If you can’t travel, there’s always Google, AliBaba and AliExpress. This can be a great place to start your venture and import goods. For more ideas and an much more in-depth look into sourcing products, check out our blog in sourcing products internationally.
Step 2: Finding Buyers
Perhaps the biggest question is inevitably, how do I find buyers for my products?
This is without doubt the most common question that I’m asked. Well, the good news is, there’s more than one way to do this. The bad news is, there’s no “easy” way. It’s all going to take some hard work and perseverance but it can most certainly be done and some good profits are no doubt waiting for you.
For my biggest hints and tips after a lifetime in commercial buying and selling check out our blog post on finding buyers.
Step 3: Understand the Basics
You’re going to need to understand at a minimum, the basics of import and export control, customs duty and perhaps import permits. Don’t jump in and start buying products, hoping to sell them by crossing your fingers. You’ll lose money, time and cause yourself a lot of stress.

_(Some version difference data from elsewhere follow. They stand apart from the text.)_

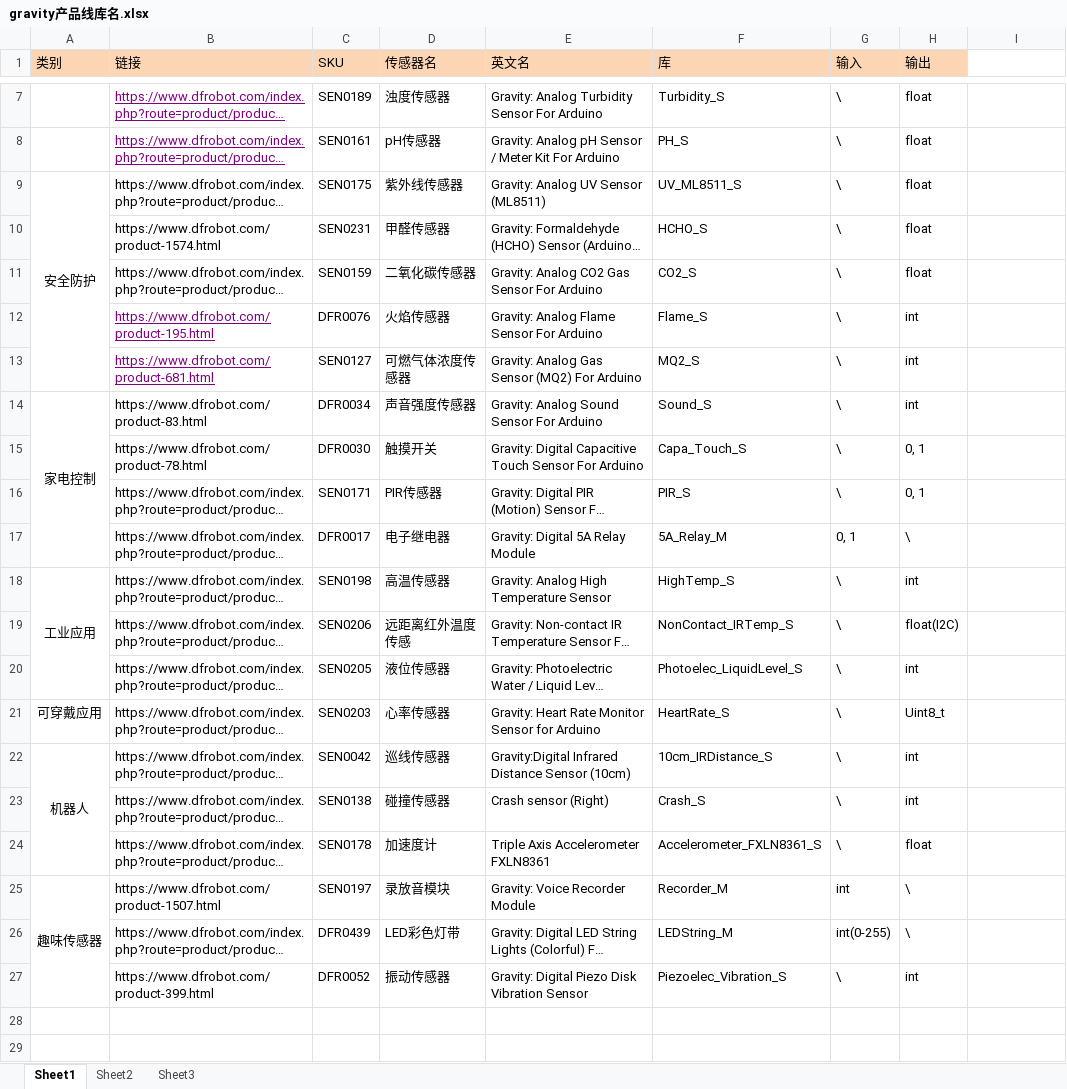
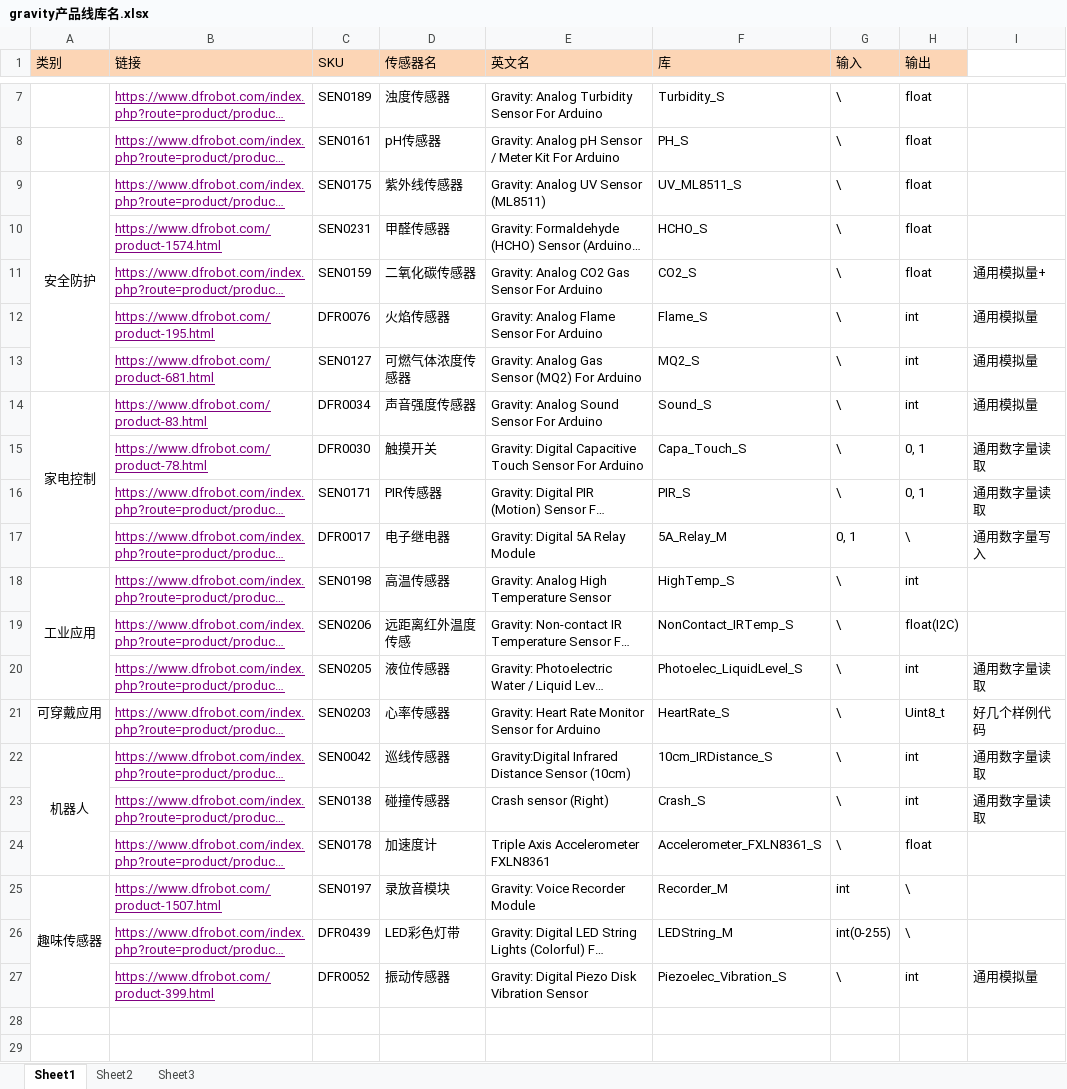
Before and after one commit to cnlg/GravityLibrary, an Excel workbook: gravity产品线库名.xlsx, sheet Sheet1, drawn as a sheet; only a part is shown, gaps mark what is left out; long unchanged cells end in …; values as stored, in another font and other column widths than the file's, no borders; the diff names each change by its address in the sheet, - before the commit and + after, or states it on an @@ line.

```diff
--- a/gravity产品线库名.xlsx (sheet Sheet1)
+++ b/gravity产品线库名.xlsx (sheet Sheet1)
@@ B9:B11 underline: off → on, text colour: black → #800080 @@
-I11: (empty)
+I11: 通用模拟量+
-I12:I14: (empty)
+I12:I14: 通用模拟量
@@ B14:B27 underline: off → on, text colour: black → #800080 @@
-I15:I16: (empty)
+I15:I16: 通用数字量读取
-I17: (empty)
+I17: 通用数字量写入
-I20: (empty)
+I20: 通用数字量读取
-I21: (empty)
+I21: 好几个样例代码
-I22:I23: (empty)
+I22:I23: 通用数字量读取
-I27: (empty)
+I27: 通用模拟量
```
Also changed, not shown: 13 other files.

To start, have a read of our blog post, How To Start an Import Export Business. It’s only the bare minimum but it will give you an idea of what you need to start thinking about and you’ll pick up some handy tips that I learned over the year.
Step 4: Import Export Training Courses Online
If you’re still sold on the idea of international trade, I can only advise you to educate yourself. It’s going to save you a lot of pain! Our online import export courses are taught with a series of pre-recorded videos so you can start any time, study at your own pace and there’s no deadline to complete.
Our courses teach you the practical knowledge you’ll need to know to trade successfully, confidently whilst maximising your profits. Taught by Alan Bracken, with 35+ years of commercial experience in logistics, he skips all the theory you’ll never need to know but teaches you the practical side of how to move your goods around the world.
We were voted Best Trade Education Provider in 2017 by Trade Finance Global and our course has been validated by the London Institute of Shipping and Transport.
Check out our reviews on TrustPilot to see just how our courses have benefited our students.